[Web page edit records]

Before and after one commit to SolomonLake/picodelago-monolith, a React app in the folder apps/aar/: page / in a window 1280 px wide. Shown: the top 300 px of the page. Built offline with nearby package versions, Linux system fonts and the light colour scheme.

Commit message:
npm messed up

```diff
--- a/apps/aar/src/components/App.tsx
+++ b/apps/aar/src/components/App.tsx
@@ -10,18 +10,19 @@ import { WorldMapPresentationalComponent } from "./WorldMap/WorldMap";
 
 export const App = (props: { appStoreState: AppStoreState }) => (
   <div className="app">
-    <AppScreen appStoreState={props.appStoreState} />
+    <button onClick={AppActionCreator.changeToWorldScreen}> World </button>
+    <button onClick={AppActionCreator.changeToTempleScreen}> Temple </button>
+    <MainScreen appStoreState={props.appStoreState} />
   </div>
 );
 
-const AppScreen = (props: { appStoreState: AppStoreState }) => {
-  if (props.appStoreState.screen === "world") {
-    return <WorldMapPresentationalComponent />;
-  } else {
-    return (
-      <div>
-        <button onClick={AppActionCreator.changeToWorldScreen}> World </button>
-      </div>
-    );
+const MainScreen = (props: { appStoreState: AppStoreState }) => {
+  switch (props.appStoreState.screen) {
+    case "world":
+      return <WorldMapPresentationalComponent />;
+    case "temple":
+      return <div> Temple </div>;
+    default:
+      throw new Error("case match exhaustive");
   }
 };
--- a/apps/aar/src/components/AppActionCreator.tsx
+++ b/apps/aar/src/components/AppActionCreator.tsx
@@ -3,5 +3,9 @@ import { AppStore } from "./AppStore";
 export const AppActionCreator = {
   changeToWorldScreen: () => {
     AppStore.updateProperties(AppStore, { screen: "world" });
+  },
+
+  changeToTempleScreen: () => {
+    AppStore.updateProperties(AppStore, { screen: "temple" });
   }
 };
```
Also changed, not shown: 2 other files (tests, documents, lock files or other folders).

• **Work request**
Of all the lines in the data above, show only those that hold the word "onClick".

• **Written response**
+    <button onClick={AppActionCreator.changeToWorldScreen}> World </button>
+    <button onClick={AppActionCreator.changeToTempleScreen}> Temple </button>
-        <button onClick={AppActionCreator.changeToWorldScreen}> World </button>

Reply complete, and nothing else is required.